My mom loved Elvis. She even went to one of his concerts in Vegas when I was a kid and brought back an LP. So it was obvious that I had to learn "Love me Tender", her favorite Elvis song, in my 9th-grade guitar class. I practiced for weeks in order to impress and endear myself to my mom. There was, however, the occasional detour into "Stair Way to Heaven" and "Smoke on the Water".
The day came when I was ready to surprise my mom with the practiced tune. My brother happened to be home as well, so late in the afternoon, before dinner, I performed. The result of that performance has stuck with me all these years. Both my mom and brother laughed me out of the room. They said it didn't sound a bit like it was supposed to, and that was that.
To this day I have a fixed mindset about my ability to play music. I know intellectually that I can learn, and Carol Dweck in her book, Mindset talks about this. I pick up the harmonica once in a while and can play a few basic melodies, but for the most part, I know that deep down inside, I am blocked. I believe it's true that with enough effort, one can learn anything, but I'm not willing to overcome the added barrier from years of telling myself the false story that I was born with; I can't learn to play music.
We were also taught that we weren't a creative family and that there's no point in trying to draw or sing or make art because that's not who we are. We were blue-collar working people. Luckily, I had teachers and adults along the way that encouraged me in the right way.
To this day, I have to work to overcome my fixed mindset. I think that's why I work so hard at making art. Hard work was a value that I learned early on as the son of a man that praised the ability to do manual labor. So I bring a strong work ethic into my practice, but over the years I have come to understand that hard work isn't enough. I actively challenge my assumptions, I keep myself off balance by creating problems that I have to find ways to solve.
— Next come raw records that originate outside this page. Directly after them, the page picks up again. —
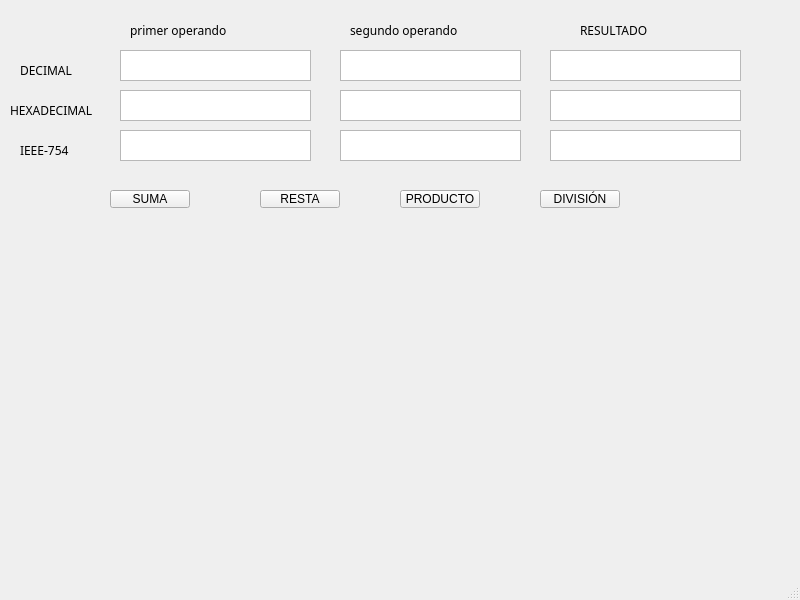
The window that mainwindow.ui (VictorMartinezVega/Alu) describes before a commit, drawn with Qt 5.
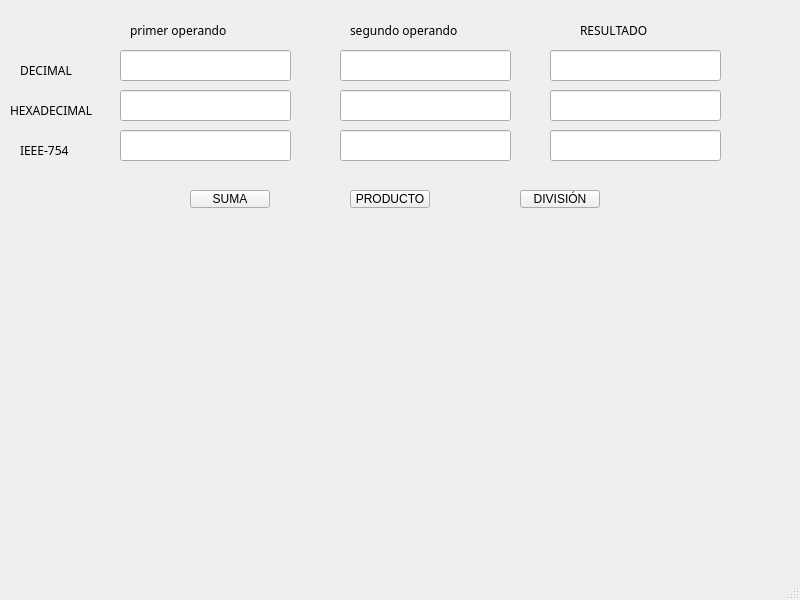
The same window after the commit.

What changed in the file:
```diff
--- a/mainwindow.ui
+++ b/mainwindow.ui
@@ -14,30 +14,10 @@
    <string>MainWindow</string>
   </property>
   <widget class="QWidget" name="centralwidget">
-   <widget class="QTextEdit" name="textEdit">
-    <property name="geometry">
-     <rect>
-      <x>120</x>
-      <y>50</y>
-      <width>191</width>
-      <height>31</height>
-     </rect>
-    </property>
-   </widget>
-   <widget class="QTextEdit" name="textEdit_2">
-    <property name="geometry">
-     <rect>
-      <x>340</x>
-      <y>50</y>
-      <width>181</width>
-      <height>31</height>
-     </rect>
-    </property>
-   </widget>
    <widget class="QPushButton" name="suma">
     <property name="geometry">
      <rect>
-      <x>110</x>
+      <x>190</x>
       <y>190</y>
       <width>80</width>
       <height>18</height>
@@ -50,7 +30,7 @@
    <widget class="QPushButton" name="division">
     <property name="geometry">
      <rect>
-      <x>540</x>
+      <x>520</x>
       <y>190</y>
       <width>80</width>
       <height>18</height>
@@ -63,7 +43,7 @@
    <widget class="QPushButton" name="producto">
     <property name="geometry">
      <rect>
-      <x>400</x>
+      <x>350</x>
       <y>190</y>
       <width>80</width>
       <height>18</height>
@@ -73,19 +53,6 @@
      <string>PRODUCTO</string>
     </property>
    </widget>
-   <widget class="QPushButton" name="resta">
-    <property name="geometry">
-     <rect>
-      <x>260</x>
-      <y>190</y>
-      <width>80</width>
-      <height>18</height>
-     </rect>
-    </property>
-    <property name="text">
-     <string>RESTA</string>
-    </property>
-   </widget>
    <widget class="QLabel" name="label">
     <property name="geometry">
      <rect>
@@ -122,16 +89,6 @@
      <string>segundo operando</string>
     </property>
    </widget>
-   <widget class="QTextEdit" name="textEdit_3">
-    <property name="geometry">
-     <rect>
-      <x>550</x>
-      <y>50</y>
-      <width>191</width>
-      <height>31</height>
-     </rect>
-    </property>
-   </widget>
    <widget class="QLabel" name="label_3">
     <property name="geometry">
      <rect>
@@ -150,66 +107,6 @@
      <string>RESULTADO</string>
     </property>
    </widget>
-   <widget class="QTextEdit" name="textEdit_4">
-    <property name="geometry">
-     <rect>
-      <x>120</x>
-      <y>90</y>
-      <width>191</width>
-      <height>31</height>
-     </rect>
-    </property>
-   </widget>
-   <widget class="QTextEdit" name="textEdit_5">
-    <property name="geometry">
-     <rect>
-      <x>120</x>
-      <y>130</y>
-      <width>191</width>
-      <height>31</height>
-     </rect>
-    </property>
-   </widget>
-   <widget class="QTextEdit" name="textEdit_6">
-    <property name="geometry">
-     <rect>
-      <x>340</x>
-      <y>90</y>
-      <width>181</width>
-      <height>31</height>
-     </rect>
-    </property>
-   </widget>
-   <widget class="QTextEdit" name="textEdit_7">
-    <property name="geometry">
-     <rect>
-      <x>340</x>
-      <y>130</y>
-      <width>181</width>
-      <height>31</height>
-     </rect>
-    </property>
-   </widget>
-   <widget class="QTextEdit" name="textEdit_8">
-    <property name="geometry">
-     <rect>
-      <x>550</x>
-      <y>90</y>
-      <width>191</width>
-      <height>31</height>
-     </rect>
-    </property>
-   </widget>
-   <widget class="QTextEdit" name="textEdit_9">
-    <property name="geometry">
-     <rect>
-      <x>550</x>
-      <y>130</y>
-      <width>191</width>
-      <height>31</height>
-     </rect>
-    </property>
-   </widget>
    <widget class="QLabel" name="label_4">
     <property name="geometry">
      <rect>
@@ -264,6 +161,96 @@
      <string>IEEE-754</string>
     </property>
    </widget>
+   <widget class="QLineEdit" name="op1dec">
+    <property name="geometry">
+     <rect>
+      <x>120</x>
+      <y>50</y>
+      <width>171</width>
+      <height>31</height>
+     </rect>
+    </property>
+   </widget>
+   <widget class="QLineEdit" name="op1hex">
+    <property name="geometry">
+     <rect>
+      <x>120</x>
+      <y>90</y>
+      <width>171</width>
+      <height>31</height>
+     </rect>
+    </property>
+   </widget>
+   <widget class="QLineEdit" name="op1IEE">
+    <property name="geometry">
+     <rect>
+      <x>120</x>
+      <y>130</y>
+      <width>171</width>
+      <height>31</height>
+     </rect>
+    </property>
+   </widget>
+   <widget class="QLineEdit" name="op2dec">
+    <property name="geometry">
+     <rect>
+      <x>340</x>
+      <y>50</y>
+      <width>171</width>
+      <height>31</height>
+     </rect>
+    </property>
+   </widget>
+   <widget class="QLineEdit" name="op2IEE">
+    <property name="geometry">
+     <rect>
+      <x>340</x>
+      <y>130</y>
+      <width>171</width>
+      <height>31</height>
+     </rect>
+    </property>
+   </widget>
+   <widget class="QLineEdit" name="op2hex">
+    <property name="geometry">
+     <rect>
+      <x>340</x>
+      <y>90</y>
+      <width>171</width>
+      <height>31</height>
+     </rect>
+    </property>
+   </widget>
+   <widget class="QLineEdit" name="result1">
+    <property name="geometry">
+     <rect>
+      <x>550</x>
+      <y>50</y>
+      <width>171</width>
+      <height>31</height>
+     </rect>
+    </property>
+   </widget>
+   <widget class="QLineEdit" name="result3">
+    <property name="geometry">
+     <rect>
+      <x>550</x>
+      <y>130</y>
+      <width>171</width>
+      <height>31</height>
+     </rect>
+    </property>
+   </widget>
+   <widget class="QLineEdit" name="result2">
+    <property name="geometry">
+     <rect>
+      <x>550</x>
+      <y>90</y>
+      <width>171</width>
+      <height>31</height>
+     </rect>
+    </property>
+   </widget>
   </widget>
   <widget class="QMenuBar" name="menubar">
    <property name="geometry">
```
Discomfort and staying just on the edge of failure have sustained me for a long time. I'm still not bored and I continue to nurture a growth mindset.